And on a country-by-country level, researchers have found a tight correlation between wealth and the role of religion: bar the odd quirk, poorer countries place more importance on religion. In New Zealand, the correlation holds down to the level of suburbs. And in the US, a similar trend is found state by state when strength of religious belief is mapped against a “suffering index” of factors such as violent crime and infectious disease. “Like the biblical Job, the more people suffered, the more they had faith in God,” Payne writes.
Poverty even changes the way people believe: it’s the poor who tend to believe in demonic possession, miracles and faith healing, and that the Bible is God’s literal word.
Payne’s childhood home, Kentucky, ranks high on the axes of real-world suffering and religious belief. “A world full of miracles and mysteries,” he describes it as, remembering a girl who convulsed when a pastor touched her forehead, a family member who speaks in tongues and the day that as a child he heard a thrilling voice speaking to him alone. Already the scientist, he deduced that what he heard was a combination of two Bible verses he had recently studied. Experimenting, he realised he could hear similar voices saying anything if he wanted, if he thought about it hard enough.
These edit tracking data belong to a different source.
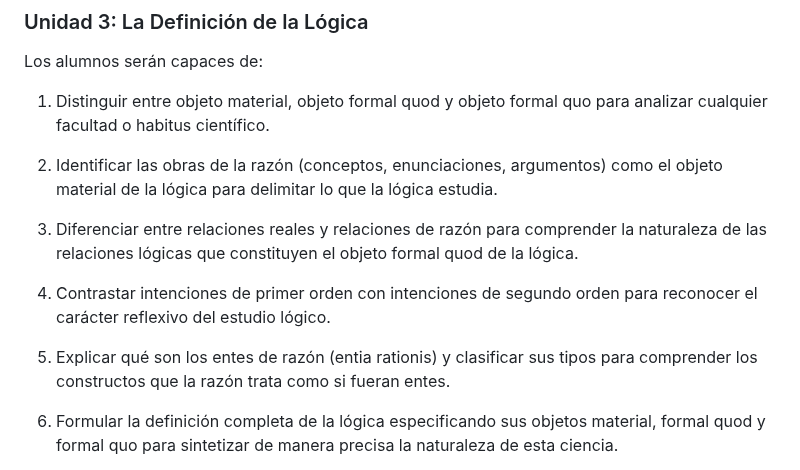
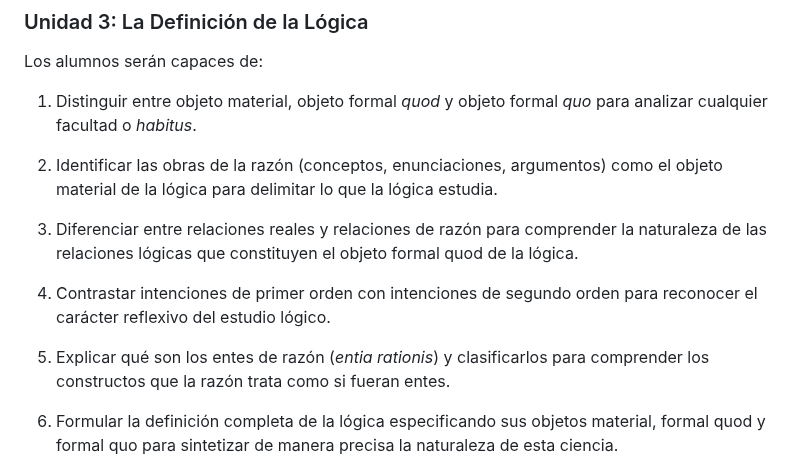
Before and after one commit to AthanasiusOfAlex/logic-intro-textbook, a Markdown page: summaries/course-outline.md, the part around the change. Rendered like a GitHub page.

Commit message:
Add Unit 3 course outline summary and italicize Latin terms
Co-Authored-By: Claude Opus 4.6 <noreply@anthropic.com>

```diff
--- a/summaries/course-outline.md
+++ b/summaries/course-outline.md
@@ -73,7 +73,7 @@ Los alumnos serán capaces de:
 
 Los alumnos serán capaces de:
 
-1. Distinguir entre objeto material, objeto formal quod y objeto formal quo para analizar cualquier facultad o habitus científico.
+1. Distinguir entre objeto material, objeto formal *quod* y objeto formal *quo* para analizar cualquier facultad o *habitus*.
 
 2. Identificar las obras de la razón (conceptos, enunciaciones, argumentos) como el objeto material de la lógica para delimitar lo que la lógica estudia.
 
@@ -81,7 +81,7 @@ Los alumnos serán capaces de:
 
 4. Contrastar intenciones de primer orden con intenciones de segundo orden para reconocer el carácter reflexivo del estudio lógico.
 
-5. Explicar qué son los entes de razón (entia rationis) y clasificar sus tipos para comprender los constructos que la razón trata como si fueran entes.
+5. Explicar qué son los entes de razón (*entia rationis*) y clasificarlos para comprender los constructos que la razón trata como si fueran entes.
 
 6. Formular la definición completa de la lógica especificando sus objetos material, formal quod y formal quo para sintetizar de manera precisa la naturaleza de esta ciencia.
 
```
Also changed, not shown: summaries/03-definition-of-logic-course-outline.md (added, +141 -0 lines).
For him, scepticism won.
But for those who do believe, he says sincerely, religion works. “Individuals who are religious tend to be happier and less anxious – about both life and death.”
Education hoisted Payne up the ladder. “I felt like school was going to be my way out,” he says. “School came easily to me, and I believed that if you get a good education then you can succeed.” The chaos of poverty around him felt irrelevant. “I felt like I was just passing through.”
He has a powerful tip for others in that position. His book ends with a précis of an astonishing Stanford study in which a group of school students were given writing assignments throughout the year that focused on their personal values. A control group wrote about values that were important to others.
The intervention closed the stubborn achievement gap between black and white students by 40%. That finding was borne out with different students in two subsequent experiments. Remarkably, the boost in their performance was still evident three years later.
So forget the Joneses – and the Kardashians – and remember who you are. It’s a lesson not just in coping with the ladder, but climbing it.
You owe me
When workers feel underappreciated, they have ways of balancing the ledger.
This is particularly bad news for New Zealand – as detailed in our April 29 cover story, executive pay is skyrocketing.
Payne says employees aren’t too hung up on their actual pay or the tasks they’re required to do. Cleaners can be just as happy in their work as a boss. But if they feel their reward doesn’t match their contribution – if they think they’re being shafted – workers find a way to balance things out.
If they can’t negotiate a raise, some choose to get what they feel they’re owed by stealing from their employer.
Others will seek to undercut their contribution. That might mean slacking off or pulling sickies. Or something more sinister: in the Martin Sprouse-edited 1992 book Sabotage in the American Workplace, there are examples of a postal worker destroying mail, a stockbroker making nonsense trades and a factory worker who put ball bearings in carburettors.
This article was first published in the October 28, 2017 issue of the New Zealand Listener.